- Particles and Nothing
3(in order to spawn 3 child droplets by parent droplet emitted during the collision)
1.000(to obtain a circular distribution of the particles)
4. Playing the simulation
You can know play the animation
Ctr+A with the mouse cursor in the 3D view. Remember that you can set a Start frame and an End frame to the particle system in the Emission panel from the Particles menu. Likewise, it is also convenient to adjust the Start frame and End frame (in the Render menu, Dimensions panel, Frame Range parameters) with wider values that cover the previous ones so that the rendered animation shows a continuous rain instead of the very begining of it.
Obviously, before rendering your animation, remember to set materials for your rain drops, especially the droplets emitted by the reactors. Those ones should stay discreet in order to remain realist.
5. Variant: falling snow
The principles are quite identical that for rain. The main differences is that the snowflakes would be more sensible to air drag phenomenon. Moreover, snowflakes will have a natural tendancy to spin on themselves along a wavy, non-linear, trajectory. With the emitter selected, in the Particles menu and in the Physics panel, you will find the two parameters that will help you with these effects in the Forces area:
- Brownian: by setting non-zero values to this parameter, you will ensure that the particles will permanently "oscillate" around their "natural" positiond, very much like electrons around atoms. The greater the value, the more the particles will wander erratically away from the natural position. For snow, be sure to test only low values like

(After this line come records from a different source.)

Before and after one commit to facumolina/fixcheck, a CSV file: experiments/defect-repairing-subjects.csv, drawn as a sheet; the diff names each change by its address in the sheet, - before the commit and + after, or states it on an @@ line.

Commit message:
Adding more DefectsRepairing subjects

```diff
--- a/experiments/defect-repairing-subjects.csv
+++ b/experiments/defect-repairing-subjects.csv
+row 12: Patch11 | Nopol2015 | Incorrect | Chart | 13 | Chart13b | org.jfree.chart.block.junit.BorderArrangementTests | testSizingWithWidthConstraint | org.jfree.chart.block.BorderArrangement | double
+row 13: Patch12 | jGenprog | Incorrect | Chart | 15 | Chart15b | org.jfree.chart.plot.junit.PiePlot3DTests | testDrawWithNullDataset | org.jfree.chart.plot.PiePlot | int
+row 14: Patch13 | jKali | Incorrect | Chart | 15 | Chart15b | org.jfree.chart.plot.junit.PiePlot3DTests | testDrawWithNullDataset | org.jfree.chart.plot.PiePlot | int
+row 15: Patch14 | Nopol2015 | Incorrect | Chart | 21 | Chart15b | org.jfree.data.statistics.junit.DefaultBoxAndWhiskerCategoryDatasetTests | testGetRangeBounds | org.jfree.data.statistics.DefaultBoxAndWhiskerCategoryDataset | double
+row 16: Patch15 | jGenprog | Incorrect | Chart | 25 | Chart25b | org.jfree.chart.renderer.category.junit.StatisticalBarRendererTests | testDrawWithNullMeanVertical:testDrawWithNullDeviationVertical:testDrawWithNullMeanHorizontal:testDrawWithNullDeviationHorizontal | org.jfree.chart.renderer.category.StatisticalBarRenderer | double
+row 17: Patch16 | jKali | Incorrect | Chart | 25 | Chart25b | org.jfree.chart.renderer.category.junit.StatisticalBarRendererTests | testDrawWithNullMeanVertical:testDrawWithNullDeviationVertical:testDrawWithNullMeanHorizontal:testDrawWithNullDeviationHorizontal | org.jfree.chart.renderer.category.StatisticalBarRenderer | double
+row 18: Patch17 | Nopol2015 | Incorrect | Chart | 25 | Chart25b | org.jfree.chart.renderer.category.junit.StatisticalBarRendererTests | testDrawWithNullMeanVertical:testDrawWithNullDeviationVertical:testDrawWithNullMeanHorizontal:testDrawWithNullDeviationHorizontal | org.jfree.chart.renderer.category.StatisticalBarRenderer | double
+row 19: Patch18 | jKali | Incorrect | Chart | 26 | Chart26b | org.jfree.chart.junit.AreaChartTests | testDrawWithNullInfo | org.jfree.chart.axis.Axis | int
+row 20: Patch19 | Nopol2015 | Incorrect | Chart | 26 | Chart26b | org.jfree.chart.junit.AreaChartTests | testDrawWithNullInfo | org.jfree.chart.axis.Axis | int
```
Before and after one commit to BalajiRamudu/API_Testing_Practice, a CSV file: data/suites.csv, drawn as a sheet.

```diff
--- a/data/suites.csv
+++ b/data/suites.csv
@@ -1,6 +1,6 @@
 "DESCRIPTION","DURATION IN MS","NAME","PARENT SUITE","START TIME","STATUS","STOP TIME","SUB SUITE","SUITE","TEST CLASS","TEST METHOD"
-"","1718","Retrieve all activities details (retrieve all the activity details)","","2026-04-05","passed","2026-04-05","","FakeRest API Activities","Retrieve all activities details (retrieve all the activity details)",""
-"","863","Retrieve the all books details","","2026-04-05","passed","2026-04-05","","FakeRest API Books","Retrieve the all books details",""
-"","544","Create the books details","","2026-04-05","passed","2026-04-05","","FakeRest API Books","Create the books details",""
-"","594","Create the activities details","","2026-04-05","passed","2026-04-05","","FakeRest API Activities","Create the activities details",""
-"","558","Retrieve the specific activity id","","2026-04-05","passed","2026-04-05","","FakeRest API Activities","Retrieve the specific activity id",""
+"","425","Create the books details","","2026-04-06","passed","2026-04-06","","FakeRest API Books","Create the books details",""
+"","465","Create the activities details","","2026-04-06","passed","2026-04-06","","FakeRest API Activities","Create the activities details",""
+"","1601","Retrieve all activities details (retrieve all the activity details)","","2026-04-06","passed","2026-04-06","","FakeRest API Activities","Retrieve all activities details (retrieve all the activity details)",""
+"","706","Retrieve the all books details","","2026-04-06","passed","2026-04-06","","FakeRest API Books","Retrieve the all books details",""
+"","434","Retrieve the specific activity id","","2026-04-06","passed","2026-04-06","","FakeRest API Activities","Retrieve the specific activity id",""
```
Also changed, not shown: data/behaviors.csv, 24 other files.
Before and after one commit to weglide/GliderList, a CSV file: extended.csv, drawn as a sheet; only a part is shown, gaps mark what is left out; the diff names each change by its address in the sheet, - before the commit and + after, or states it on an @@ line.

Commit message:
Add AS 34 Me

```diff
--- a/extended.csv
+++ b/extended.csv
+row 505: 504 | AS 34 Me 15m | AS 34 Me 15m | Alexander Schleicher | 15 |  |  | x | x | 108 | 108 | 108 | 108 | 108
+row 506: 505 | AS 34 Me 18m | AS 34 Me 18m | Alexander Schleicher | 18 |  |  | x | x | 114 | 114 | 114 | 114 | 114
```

- Drag: this setting will make the slowflakes to be slowed by air resistance. High values, like
1.000, may be convenient most of the times.
On another hand, you will most probably not want that particles Die on hit, when colliding with objects, but instead stay glued to the surface.
- With the obstacles selected, Physics menu, Collision panel: make sure that the Kill particles option is unchecked
- With the emitter selected, Particles menu, Physics panel: make sure that the the Die on hit option is unchecked
You would also have some difficulties with the speed the snowflakes are falling. You can easily slow them using the Tweak parameter in the Physics panel of the Particles menu, when the emitter is selected. E.g., using a value of
0.25 will result in snowflakes falling at one fourth of the original speed. A value greater than one, along with some non zero X and Y Velocity, will suggest some sort of blizzard occuring.
Last, do not forget that you can always set some Force Fields, in the Physics menu, in order to bring some more realistic randomness to your precipitations: the Turbulence field, especially, can provide you with great results if used with subtle Noise values.
Article written on December the 24th, 2004.
Updated on November the 16th, 2008 for Blender 2.48a. Comments re-initialized
Updated on June the 12th, 2010 for Blender 2.50 Alpha 2.